Faced with these words, we are tempted to wriggle out from under them. We can try watering down the demands of Jesus (“to hate” really means “to love less”) or we can spend time in the sermon offering cultural explanations of carrying crosses, building towers, waging wars, and using salt in first-century Palestine… anything to avoid saying what Jesus says.

So, how do we say what Jesus says and draw Christ followers closer to Him? How do we preach these words to people who are coming to church and trying to follow Jesus, so they are drawn ever more closely to Him and His ways?

For me, it depends upon the people to whom we are speaking. This radical call to discipleship will preach differently depending upon our hearers.

For example, if I were faced with those who have bought in to American Christianity’s prosperity gospel, these words would serve as a clear rebuke. [i] This sermon would proclaim that following Jesus is not a rags-to-riches story. The blessing of God lies in the midst of suffering, not apart from it. To follow Jesus is to hear His call, to endure suffering, and to trust in His presence amid suffering rather than to seek His presence apart from it.

If, however, I were faced with those who have learned to limit religious belief to Sunday morning and then go about their lives as they want during the rest of the week, my emphasis would be different. The sermon would work with training disciples. I would proclaim how Jesus forms our entire lives in discipleship. What we say on Sunday relates to what we do on Monday. Because we are baptized into Christ, His Spirit governs all our lives and following is not something we do one day a week. Christians will face hard choices in relation to their families, their possessions, their status in the eyes of this world. The One who calls us to follow is aware of this and His grace is sufficient for it.

The people on my mind right now, however, are not those who seek earthly prosperity and not those who have separated Sunday from Monday. They are those who hear words like this and lead lives of quiet desperation. They come to church, wanting to follow, but hearing these demands wonder if they should walk away. They have counted the cost and wonder if they will come up short. This courage, this commitment, this confidence lies beyond them and they are about to walk away.

To these people, the sermon would offer consolation. Consolation does not soften the demands of Jesus. It lets them stand in their radical, burdensome clarity. But what it does do is proclaim the life, death, and resurrection of the One who is making these demands.

Throughout Luke’s gospel, Jesus has revealed Himself to be the Savior of the lost. As early as Mary’s song, we hear of God as the One who raises the humbled, strengthens the weak, and fills the empty with good things.

Jesus speaks a radical command that makes us stand there empty before Him, but He lives a radical grace which takes the lost and claims them as God’s. When His words reveal our radical emptiness, His life reveals God’s radical grace. God comes for people who cannot follow. He finds them. He calls them. He saves them. And then leads them in His Kingdom. So, I follow Jesus not because I have counted the cost and determined I am able, but because I have counted the cost and realized I am unable. This radical demand invites me to live in faith, to trust that my inability is the occasion of His power so what is impossible with humans is possible with God.

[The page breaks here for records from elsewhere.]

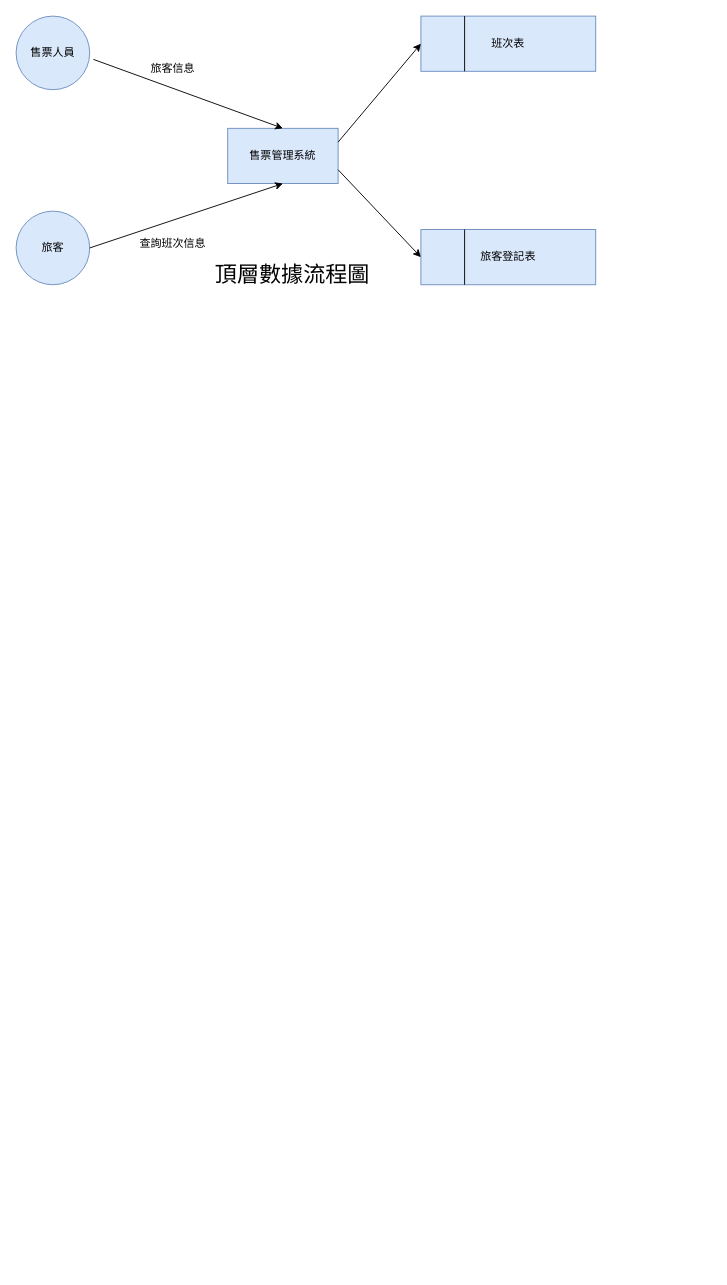
Before: 系統數據流程圖.drawio in 0senyu0/final-report, a draw.io diagram. Source tidied: cells renumbered, new cells numbered last; positions are measured from the earlier drawing's top-left corner, leaving out a move shared by most shapes. Both pictures are drawn from the tidied source at 92%, with x=0, y=0 at pixel (16, 16).
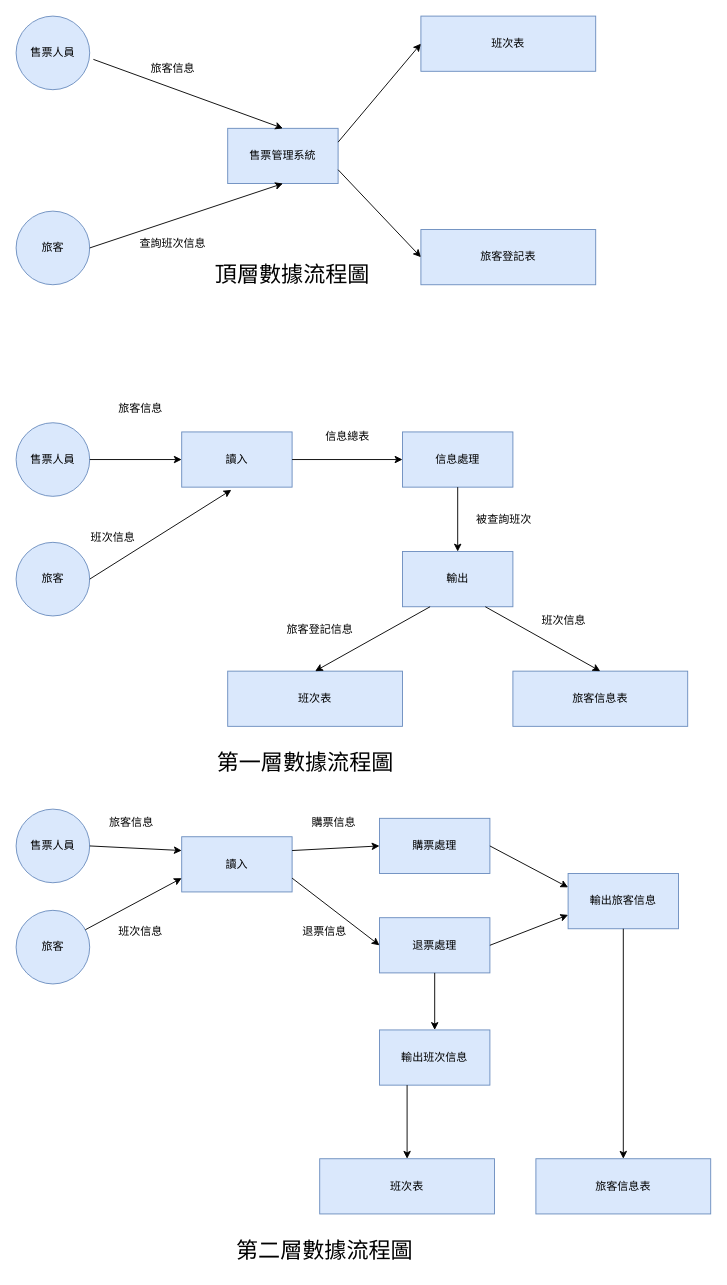
Above is the later version.

Commit message:
更新系統數據流程圖.drawio

The change refers to these unchanged cells:
```xml
<mxCell id="5" value="班次表" style="rounded=0;whiteSpace=wrap;html=1;fillColor=#dae8fc;strokeColor=#6c8ebf;" parent="1" vertex="1">
  <mxGeometry x="440" width="190" height="60" as="geometry" />
</mxCell>
<mxCell id="7" value="旅客登記表" style="rounded=0;whiteSpace=wrap;html=1;fillColor=#dae8fc;strokeColor=#6c8ebf;" parent="1" vertex="1">
  <mxGeometry x="440" y="232" width="190" height="60" as="geometry" />
</mxCell>
```

What changed in the source:
```diff
@@
-    <mxCell id="6" style="endArrow=none;html=1;rounded=0;entryX=0.25;entryY=0;entryDx=0;entryDy=0;exitX=0.25;exitY=1;exitDx=0;exitDy=0;" parent="1" edge="1" source="5" target="5">
-      <mxGeometry relative="1" as="geometry" />
-    </mxCell>
@@
-    <mxCell id="8" style="endArrow=none;html=1;rounded=0;exitX=0.25;exitY=1;exitDx=0;exitDy=0;entryX=0.25;entryY=0;entryDx=0;entryDy=0;" parent="1" edge="1" source="7" target="7">
-      <mxGeometry relative="1" as="geometry" />
-    </mxCell>
@@
+    <mxCell id="16" value="售票人員" style="ellipse;whiteSpace=wrap;html=1;fillColor=#dae8fc;strokeColor=#6c8ebf;" parent="1" vertex="1">
+      <mxGeometry y="442" width="80" height="80" as="geometry" />
+    </mxCell>
+    <mxCell id="17" value="旅客" style="ellipse;whiteSpace=wrap;html=1;fillColor=#dae8fc;strokeColor=#6c8ebf;" parent="1" vertex="1">
+      <mxGeometry y="572" width="80" height="80" as="geometry" />
+    </mxCell>
+    <mxCell id="18" value="讀入" style="rounded=0;whiteSpace=wrap;html=1;fillColor=#dae8fc;strokeColor=#6c8ebf;" parent="1" vertex="1">
+      <mxGeometry x="180" y="452" width="120" height="60" as="geometry" />
+    </mxCell>
+    <mxCell id="19" value="信息處理" style="rounded=0;whiteSpace=wrap;html=1;fillColor=#dae8fc;strokeColor=#6c8ebf;" parent="1" vertex="1">
+      <mxGeometry x="420" y="452" width="120" height="60" as="geometry" />
+    </mxCell>
+    <mxCell id="20" value="輸出" style="rounded=0;whiteSpace=wrap;html=1;fillColor=#dae8fc;strokeColor=#6c8ebf;" parent="1" vertex="1">
+      <mxGeometry x="420" y="582" width="120" height="60" as="geometry" />
+    </mxCell>
+    <mxCell id="21" value="班次表" style="rounded=0;whiteSpace=wrap;html=1;fillColor=#dae8fc;strokeColor=#6c8ebf;" parent="1" vertex="1">
+      <mxGeometry x="230" y="712" width="190" height="60" as="geometry" />
+    </mxCell>
+    <mxCell id="22" value="旅客信息表" style="rounded=0;whiteSpace=wrap;html=1;fillColor=#dae8fc;strokeColor=#6c8ebf;" parent="1" vertex="1">
+      <mxGeometry x="540" y="712" width="190" height="60" as="geometry" />
+    </mxCell>
+    <mxCell id="23" value="旅客信息" style="text;html=1;align=center;verticalAlign=middle;strokeColor=none;fillColor=none;" parent="1" vertex="1">
+      <mxGeometry x="100" y="412" width="70" height="30" as="geometry" />
+    </mxCell>
+    <mxCell id="24" value="班次信息" style="text;html=1;align=center;verticalAlign=middle;strokeColor=none;fillColor=none;" parent="1" vertex="1">
+      <mxGeometry x="70" y="552" width="70" height="30" as="geometry" />
+    </mxCell>
+    <mxCell id="25" style="endArrow=classic;html=1;rounded=0;exitX=1;exitY=0.5;exitDx=0;exitDy=0;entryX=0;entryY=0.5;entryDx=0;entryDy=0;" parent="1" edge="1" source="16" target="18">
+      <mxGeometry relative="1" as="geometry" />
+    </mxCell>
+    <mxCell id="26" style="endArrow=classic;html=1;rounded=0;exitX=1;exitY=0.5;exitDx=0;exitDy=0;entryX=0.45;entryY=1.05;entryDx=0;entryDy=0;entryPerimeter=0;" parent="1" edge="1" source="17" target="18">
+      <mxGeometry relative="1" as="geometry" />
+    </mxCell>
+    <mxCell id="27" style="endArrow=classic;html=1;rounded=0;exitX=1;exitY=0.5;exitDx=0;exitDy=0;entryX=0;entryY=0.5;entryDx=0;entryDy=0;" parent="1" edge="1" source="18" target="19">
+      <mxGeometry relative="1" as="geometry" />
+    </mxCell>
+    <mxCell id="28" style="endArrow=classic;html=1;rounded=0;exitX=0.5;exitY=1;exitDx=0;exitDy=0;entryX=0.5;entryY=0;entryDx=0;entryDy=0;" parent="1" edge="1" source="19" target="20">
+      <mxGeometry relative="1" as="geometry" />
+    </mxCell>
+    <mxCell id="29" style="endArrow=classic;html=1;rounded=0;exitX=0.25;exitY=1;exitDx=0;exitDy=0;entryX=0.5;entryY=0;entryDx=0;entryDy=0;" parent="1" edge="1" source="20" target="21">
+      <mxGeometry relative="1" as="geometry" />
+    </mxCell>
+    <mxCell id="30" style="endArrow=classic;html=1;rounded=0;exitX=0.75;exitY=1;exitDx=0;exitDy=0;entryX=0.5;entryY=0;entryDx=0;entryDy=0;" parent="1" edge="1" source="20" target="22">
+      <mxGeometry relative="1" as="geometry" />
+    </mxCell>
+    <mxCell id="31" value="旅客登記信息" style="text;html=1;align=center;verticalAlign=middle;strokeColor=none;fillColor=none;" parent="1" vertex="1">
+      <mxGeometry x="280" y="652" width="100" height="30" as="geometry" />
+    </mxCell>
+    <mxCell id="32" value="信息總表" style="text;html=1;align=center;verticalAlign=middle;strokeColor=none;fillColor=none;" parent="1" vertex="1">
+      <mxGeometry x="325" y="442" width="70" height="30" as="geometry" />
+    </mxCell>
+    <mxCell id="33" value="被查詢班次" style="text;html=1;align=center;verticalAlign=middle;strokeColor=none;fillColor=none;" parent="1" vertex="1">
+      <mxGeometry x="490" y="532" width="80" height="30" as="geometry" />
+    </mxCell>
+    <mxCell id="34" value="班次信息" style="text;html=1;align=center;verticalAlign=middle;strokeColor=none;fillColor=none;" parent="1" vertex="1">
+      <mxGeometry x="560" y="642" width="70" height="30" as="geometry" />
+    </mxCell>
+    <mxCell id="35" value="&lt;font style=&quot;font-size: 24px;&quot;&gt;第一層數據流程圖&lt;/font&gt;" style="text;html=1;align=center;verticalAlign=middle;strokeColor=none;fillColor=none;" parent="1" vertex="1">
+      <mxGeometry x="204" y="792" width="220" height="40" as="geometry" />
+    </mxCell>
+    <mxCell id="36" value="售票人員" style="ellipse;whiteSpace=wrap;html=1;fillColor=#dae8fc;strokeColor=#6c8ebf;" parent="1" vertex="1">
+      <mxGeometry y="862" width="80" height="80" as="geometry" />
+    </mxCell>
+    <mxCell id="37" value="旅客" style="ellipse;whiteSpace=wrap;html=1;fillColor=#dae8fc;strokeColor=#6c8ebf;" parent="1" vertex="1">
+      <mxGeometry y="972" width="80" height="80" as="geometry" />
+    </mxCell>
+    <mxCell id="38" value="讀入" style="rounded=0;whiteSpace=wrap;html=1;fillColor=#dae8fc;strokeColor=#6c8ebf;" parent="1" vertex="1">
+      <mxGeometry x="180" y="892" width="120" height="60" as="geometry" />
+    </mxCell>
+    <mxCell id="39" value="購票處理" style="rounded=0;whiteSpace=wrap;html=1;fillColor=#dae8fc;strokeColor=#6c8ebf;" parent="1" vertex="1">
+      <mxGeometry x="395" y="872" width="120" height="60" as="geometry" />
+    </mxCell>
+    <mxCell id="40" value="退票處理" style="rounded=0;whiteSpace=wrap;html=1;fillColor=#dae8fc;strokeColor=#6c8ebf;" parent="1" vertex="1">
+      <mxGeometry x="395" y="980" width="120" height="60" as="geometry" />
+    </mxCell>
+    <mxCell id="41" value="輸出旅客信息" style="rounded=0;whiteSpace=wrap;html=1;fillColor=#dae8fc;strokeColor=#6c8ebf;" parent="1" vertex="1">
+      <mxGeometry x="600" y="932" width="120" height="60" as="geometry" />
+    </mxCell>
+    <mxCell id="42" value="輸出班次信息" style="rounded=0;whiteSpace=wrap;html=1;fillColor=#dae8fc;strokeColor=#6c8ebf;" parent="1" vertex="1">
+      <mxGeometry x="395" y="1102" width="120" height="60" as="geometry" />
+    </mxCell>
+    <mxCell id="43" value="班次表" style="rounded=0;whiteSpace=wrap;html=1;fillColor=#dae8fc;strokeColor=#6c8ebf;" parent="1" vertex="1">
+      <mxGeometry x="330" y="1242" width="190" height="60" as="geometry" />
+    </mxCell>
+    <mxCell id="44" value="旅客信息表" style="rounded=0;whiteSpace=wrap;html=1;fillColor=#dae8fc;strokeColor=#6c8ebf;" parent="1" vertex="1">
+      <mxGeometry x="565" y="1242" width="190" height="60" as="geometry" />
+    </mxCell>
+    <mxCell id="45" style="endArrow=classic;html=1;rounded=0;exitX=1;exitY=0.5;exitDx=0;exitDy=0;entryX=0;entryY=0.25;entryDx=0;entryDy=0;" parent="1" edge="1" source="36" target="38">
+      <mxGeometry relative="1" as="geometry" />
+    </mxCell>
+    <mxCell id="46" style="endArrow=classic;html=1;rounded=0;entryX=0;entryY=0.75;entryDx=0;entryDy=0;" parent="1" edge="1" source="37" target="38">
+      <mxGeometry relative="1" as="geometry" />
+    </mxCell>
+    <mxCell id="47" style="endArrow=classic;html=1;rounded=0;entryX=0;entryY=0.5;entryDx=0;entryDy=0;exitX=1;exitY=0.25;exitDx=0;exitDy=0;" parent="1" edge="1" source="38" target="39">
+      <mxGeometry relative="1" as="geometry" />
+    </mxCell>
+    <mxCell id="48" style="endArrow=classic;html=1;rounded=0;entryX=0;entryY=0.5;entryDx=0;entryDy=0;exitX=1;exitY=0.75;exitDx=0;exitDy=0;" parent="1" edge="1" source="38" target="40">
+      <mxGeometry relative="1" as="geometry" />
+    </mxCell>
+    <mxCell id="49" style="endArrow=classic;html=1;rounded=0;entryX=0.5;entryY=0;entryDx=0;entryDy=0;exitX=0.5;exitY=1;exitDx=0;exitDy=0;" parent="1" edge="1" source="40" target="42">
+      <mxGeometry relative="1" as="geometry" />
+    </mxCell>
+    <mxCell id="50" style="endArrow=classic;html=1;rounded=0;entryX=0;entryY=0.25;entryDx=0;entryDy=0;exitX=1;exitY=0.5;exitDx=0;exitDy=0;" parent="1" edge="1" source="39" target="41">
+      <mxGeometry relative="1" as="geometry" />
+    </mxCell>
+    <mxCell id="51" style="endArrow=classic;html=1;rounded=0;entryX=0;entryY=0.75;entryDx=0;entryDy=0;exitX=1;exitY=0.5;exitDx=0;exitDy=0;" parent="1" edge="1" source="40" target="41">
+      <mxGeometry relative="1" as="geometry" />
+    </mxCell>
+    <mxCell id="52" style="endArrow=classic;html=1;rounded=0;entryX=0.5;entryY=0;entryDx=0;entryDy=0;exitX=0.25;exitY=1;exitDx=0;exitDy=0;" parent="1" edge="1" source="42" target="43">
+      <mxGeometry relative="1" as="geometry" />
+    </mxCell>
+    <mxCell id="53" style="endArrow=classic;html=1;rounded=0;entryX=0.5;entryY=0;entryDx=0;entryDy=0;exitX=0.5;exitY=1;exitDx=0;exitDy=0;" parent="1" edge="1" source="41" target="44">
+      <mxGeometry relative="1" as="geometry" />
+    </mxCell>
+    <mxCell id="54" value="旅客信息" style="text;html=1;align=center;verticalAlign=middle;strokeColor=none;fillColor=none;" parent="1" vertex="1">
+      <mxGeometry x="90" y="862" width="70" height="30" as="geometry" />
+    </mxCell>
+    <mxCell id="55" value="班次信息" style="text;html=1;align=center;verticalAlign=middle;strokeColor=none;fillColor=none;" parent="1" vertex="1">
+      <mxGeometry x="100" y="980" width="70" height="30" as="geometry" />
+    </mxCell>
+    <mxCell id="56" value="購票信息" style="text;html=1;align=center;verticalAlign=middle;strokeColor=none;fillColor=none;" parent="1" vertex="1">
+      <mxGeometry x="310" y="862" width="70" height="30" as="geometry" />
+    </mxCell>
+    <mxCell id="57" value="退票信息" style="text;html=1;align=center;verticalAlign=middle;strokeColor=none;fillColor=none;" parent="1" vertex="1">
+      <mxGeometry x="300" y="980" width="70" height="30" as="geometry" />
+    </mxCell>
+    <mxCell id="58" value="&lt;font style=&quot;font-size: 24px;&quot;&gt;第二層數據流程圖&lt;/font&gt;" style="text;html=1;align=center;verticalAlign=middle;strokeColor=none;fillColor=none;" parent="1" vertex="1">
+      <mxGeometry x="225" y="1322" width="220" height="40" as="geometry" />
+    </mxCell>
```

Additional Resources:

Concordia Theology-Various helps from Concordia Seminary in St. Louis, MO to assist you in preaching

Luke 14:25-35.

Text Week-A treasury of resources from various traditions to help you preach Luke 14:25-35.